### Action item
Each line below should be repeated exactly as written, with no pictures carried over.

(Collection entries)
************

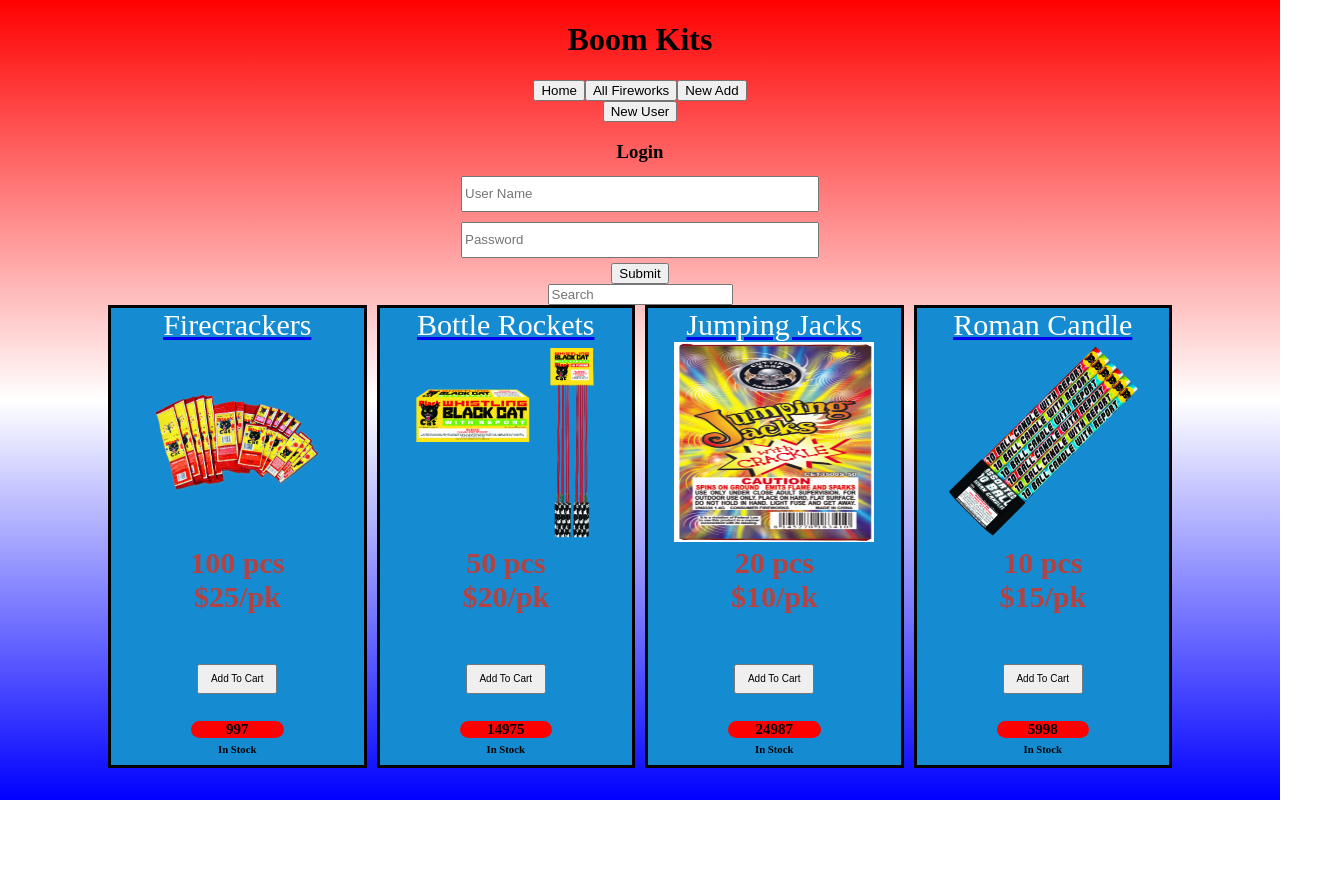
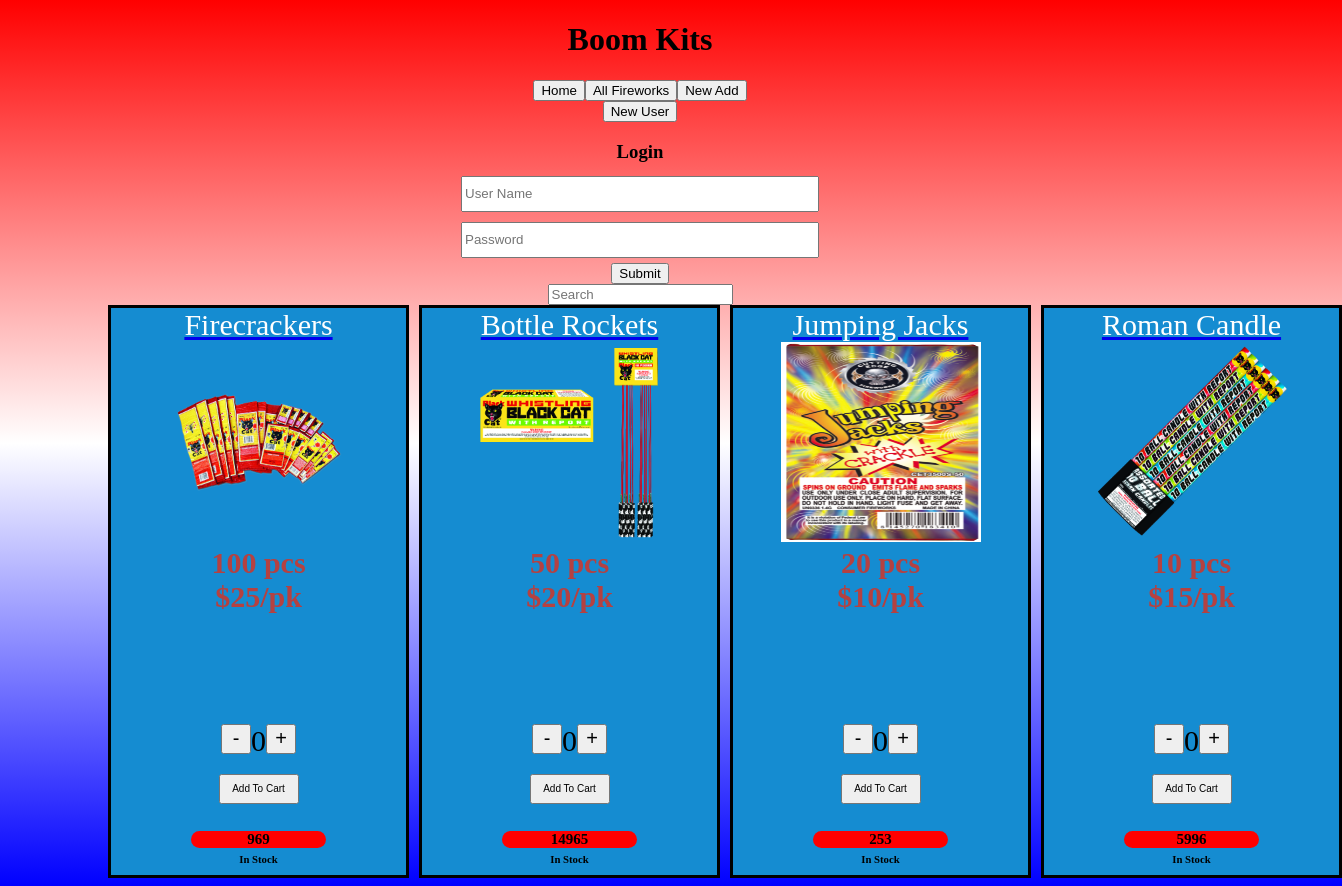
Before and after one commit to rhaynes3k/fireworks-app, a React (Create React App) app: page /fireworks in a window 1280 px wide. Shown: the whole page, 1342 px wide, since content can reach past the window. Before the commit the page ends 800 px from the top, so only its background shows below. Built offline with nearby package versions, Linux system fonts and the light colour scheme; data requests are answered from the project's data file.

Commit message:
Refactored Add To Cart funtionality with +/- buttons

```diff
--- a/data/db.json
+++ b/data/db.json
@@ -5,7 +5,7 @@
       "qty": "100",
       "price": 25,
       "img": "Firecrackers.png",
-      "inStock": 997,
+      "inStock": 969,
       "details": "Loud popping sound after light fuse",
       "id": 1
     },
@@ -14,7 +14,7 @@
       "qty": "50",
       "price": 20,
       "img": "BottleRockets.png",
-      "inStock": 14975,
+      "inStock": 14965,
       "details": "Flies 200ft up and pop!",
       "id": 2
     },
@@ -23,7 +23,7 @@
       "qty": "20",
       "price": 10,
       "img": "jumpingJacks.png",
-      "inStock": 24987,
+      "inStock": 253,
       "details": "Spinning colors of light on ground",
       "id": 3
     },
@@ -32,7 +32,7 @@
       "qty": "10",
       "price": 15,
       "img": "roman.png",
-      "inStock": 5998,
+      "inStock": 5996,
       "details": "Emits colored ball of light into the sky",
       "id": 4
     }
--- a/src/App.css
+++ b/src/App.css
@@ -150,3 +150,17 @@ input.textbox {
 h3 {
   margin-bottom: -10px;
 }
+
+.totCnt {
+  display:flex;
+  margin: 110px;
+  margin-bottom: 10px;
+  font-size: 30px;
+}
+
+.btn3 {
+  height: 30px;
+  width: 30px;
+  font-size: 20px;
+  margin-bottom: inherit;
+}
--- a/src/App.js
+++ b/src/App.js
@@ -40,7 +40,7 @@ function App() {
     const newState = fWorks.map(f => {
       if(f.id == updateStock.id) {
         console.log(f.name)
-        return {...f, inStock: updateStock.inStock - 1}
+        return {...f, inStock: updateStock.inStock - updateStock.cnt}
       }
       console.log('UPDATED CHK OUT OBJECT', f)
       return f
--- a/src/Components/fireworksCards.js
+++ b/src/Components/fireworksCards.js
@@ -1,16 +1,37 @@
 import React from 'react'
 import {Link} from 'react-router-dom'
+import {useState} from 'react'
 
 // import {Card} from 'semantic-ui-react'
 
 function FireworksCards({addTot, setAddTot, cartList, setCartList, fc, onStockEdit, setTotView}){
+  const [cnt, setCnt] = useState(0)
 
   const {id, name, img, qty, price, inStock} = fc
 
+  let counts = []
+
+  function addToTot(e) {
+    e.preventDefault()
+    setCnt(cnt+1)
+    console.log(e.target.num)
+  }
+
+  function subtTot(e) {
+    console.log(e.target.num)
+    if(cnt<=0){
+      setCnt(0)
+    }else {
+      setCnt(cnt-1)
+    }
+    console.log(cnt)
+  }
+
   const addToCart = (e) => {
-    let fEdit = {'id': id, 'key': cartList.length, 'name': name, 'inStock': inStock, 'qty': qty, 'price': price}
+    let fEdit = {'id': id, 'key': cartList.length, 'name': name, 'inStock': inStock, 'qty': qty, 'price': price, 'cnt': cnt}
     setCartList(cartList => [...cartList, fEdit])
     setTotView(true)
+    setCnt(0)
     console.log('addTot', addTot, 'cartList', cartList, 'FEDIT', fEdit)
   }
 
@@ -23,7 +44,10 @@ function FireworksCards({addTot, setAddTot, cartList, setCartList, fc, onStockEd
         <h5 className='f-text'>{qty} pcs <br />
           ${price}/pk
         </h5>
-        <input className= 'btn' type='button' name='cart' value='Add To Cart' id={id} onClick={addToCart} />
+        <div className='totCnt'>
+          <input className='btn3' type='button' value='-' num={cnt} onClick={subtTot} />{cnt}<input className='btn3' type='button' value='+' num={cnt} onClick={addToTot} />
+        </div>
+        <input className= 'btn' type='button' name='cart' value='Add To Cart' id={id} num={cnt} onClick={addToCart} />
         <br />
         <h6 className='stk'>
           {inStock}
--- a/src/Components/totals.js
+++ b/src/Components/totals.js
@@ -1,21 +1,21 @@
 import React from 'react'
 import {useState, useEffect} from 'react'
 
-function Totals({cartList, setCartList, onStockEdit}) {
+function Totals({cartList, setCartList, onStockEdit, cnt, setCnt}) {
   console.log(cartList)
   const [addTot, setAddTot] = useState(0)
   const [chObj, setChObj] = useState()
 
 
 
-  let invList = cartList.map((l, index) => <li id={l.key} > {l.name} - ${l.price} <input id={l.key} type='button' value='Delete' onClick={remove} /> </li>)
+  let invList = cartList.map((l, index) => <li id={l.key} > ({l.cnt}) {l.name} - ${l.price * l.cnt} <input id={l.key} type='button' value='Delete' onClick={remove} /> </li>)
   console.log(invList)
 
 useEffect(
   () => {
     console.log(cartList, addTot)
     let i = 0
-    setAddTot(cartList.map(t => t.price).reduce((acc, t) => acc + t, i))
+    setAddTot(cartList.map(t => t.price*t.cnt).reduce((acc, t) => acc + t, i))
     console.log(addTot)
 }, [cartList, setCartList])
 
```
Also changed, not shown: 1 other file (tests, documents, lock files or other folders).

************

### The completed task
Before and after one commit to rhaynes3k/fireworks-app, a React (Create React App) app: page /fireworks in a window 1280 px wide. Shown: the whole page, 1342 px wide, since content can reach past the window. Before the commit the page ends 800 px from the top, so only its background shows below. Built offline with nearby package versions, Linux system fonts and the light colour scheme; data requests are answered from the project's data file.

Commit message:
Refactored Add To Cart funtionality with +/- buttons

```diff
--- a/data/db.json
+++ b/data/db.json
@@ -5,7 +5,7 @@
       "qty": "100",
       "price": 25,
       "img": "Firecrackers.png",
-      "inStock": 997,
+      "inStock": 969,
       "details": "Loud popping sound after light fuse",
       "id": 1
     },
@@ -14,7 +14,7 @@
       "qty": "50",
       "price": 20,
       "img": "BottleRockets.png",
-      "inStock": 14975,
+      "inStock": 14965,
       "details": "Flies 200ft up and pop!",
       "id": 2
     },
@@ -23,7 +23,7 @@
       "qty": "20",
       "price": 10,
       "img": "jumpingJacks.png",
-      "inStock": 24987,
+      "inStock": 253,
       "details": "Spinning colors of light on ground",
       "id": 3
     },
@@ -32,7 +32,7 @@
       "qty": "10",
       "price": 15,
       "img": "roman.png",
-      "inStock": 5998,
+      "inStock": 5996,
       "details": "Emits colored ball of light into the sky",
       "id": 4
     }
--- a/src/App.css
+++ b/src/App.css
@@ -150,3 +150,17 @@ input.textbox {
 h3 {
   margin-bottom: -10px;
 }
+
+.totCnt {
+  display:flex;
+  margin: 110px;
+  margin-bottom: 10px;
+  font-size: 30px;
+}
+
+.btn3 {
+  height: 30px;
+  width: 30px;
+  font-size: 20px;
+  margin-bottom: inherit;
+}
--- a/src/App.js
+++ b/src/App.js
@@ -40,7 +40,7 @@ function App() {
     const newState = fWorks.map(f => {
       if(f.id == updateStock.id) {
         console.log(f.name)
-        return {...f, inStock: updateStock.inStock - 1}
+        return {...f, inStock: updateStock.inStock - updateStock.cnt}
       }
       console.log('UPDATED CHK OUT OBJECT', f)
       return f
--- a/src/Components/fireworksCards.js
+++ b/src/Components/fireworksCards.js
@@ -1,16 +1,37 @@
 import React from 'react'
 import {Link} from 'react-router-dom'
+import {useState} from 'react'
 
 // import {Card} from 'semantic-ui-react'
 
 function FireworksCards({addTot, setAddTot, cartList, setCartList, fc, onStockEdit, setTotView}){
+  const [cnt, setCnt] = useState(0)
 
   const {id, name, img, qty, price, inStock} = fc
 
+  let counts = []
+
+  function addToTot(e) {
+    e.preventDefault()
+    setCnt(cnt+1)
+    console.log(e.target.num)
+  }
+
+  function subtTot(e) {
+    console.log(e.target.num)
+    if(cnt<=0){
+      setCnt(0)
+    }else {
+      setCnt(cnt-1)
+    }
+    console.log(cnt)
+  }
+
   const addToCart = (e) => {
-    let fEdit = {'id': id, 'key': cartList.length, 'name': name, 'inStock': inStock, 'qty': qty, 'price': price}
+    let fEdit = {'id': id, 'key': cartList.length, 'name': name, 'inStock': inStock, 'qty': qty, 'price': price, 'cnt': cnt}
     setCartList(cartList => [...cartList, fEdit])
     setTotView(true)
+    setCnt(0)
     console.log('addTot', addTot, 'cartList', cartList, 'FEDIT', fEdit)
   }
 
@@ -23,7 +44,10 @@ function FireworksCards({addTot, setAddTot, cartList, setCartList, fc, onStockEd
         <h5 className='f-text'>{qty} pcs <br />
           ${price}/pk
         </h5>
-        <input className= 'btn' type='button' name='cart' value='Add To Cart' id={id} onClick={addToCart} />
+        <div className='totCnt'>
+          <input className='btn3' type='button' value='-' num={cnt} onClick={subtTot} />{cnt}<input className='btn3' type='button' value='+' num={cnt} onClick={addToTot} />
+        </div>
+        <input className= 'btn' type='button' name='cart' value='Add To Cart' id={id} num={cnt} onClick={addToCart} />
         <br />
         <h6 className='stk'>
           {inStock}
--- a/src/Components/totals.js
+++ b/src/Components/totals.js
@@ -1,21 +1,21 @@
 import React from 'react'
 import {useState, useEffect} from 'react'
 
-function Totals({cartList, setCartList, onStockEdit}) {
+function Totals({cartList, setCartList, onStockEdit, cnt, setCnt}) {
   console.log(cartList)
   const [addTot, setAddTot] = useState(0)
   const [chObj, setChObj] = useState()
 
 
 
-  let invList = cartList.map((l, index) => <li id={l.key} > {l.name} - ${l.price} <input id={l.key} type='button' value='Delete' onClick={remove} /> </li>)
+  let invList = cartList.map((l, index) => <li id={l.key} > ({l.cnt}) {l.name} - ${l.price * l.cnt} <input id={l.key} type='button' value='Delete' onClick={remove} /> </li>)
   console.log(invList)
 
 useEffect(
   () => {
     console.log(cartList, addTot)
     let i = 0
-    setAddTot(cartList.map(t => t.price).reduce((acc, t) => acc + t, i))
+    setAddTot(cartList.map(t => t.price*t.cnt).reduce((acc, t) => acc + t, i))
     console.log(addTot)
 }, [cartList, setCartList])
 
```
Also changed, not shown: 1 other file (tests, documents, lock files or other folders).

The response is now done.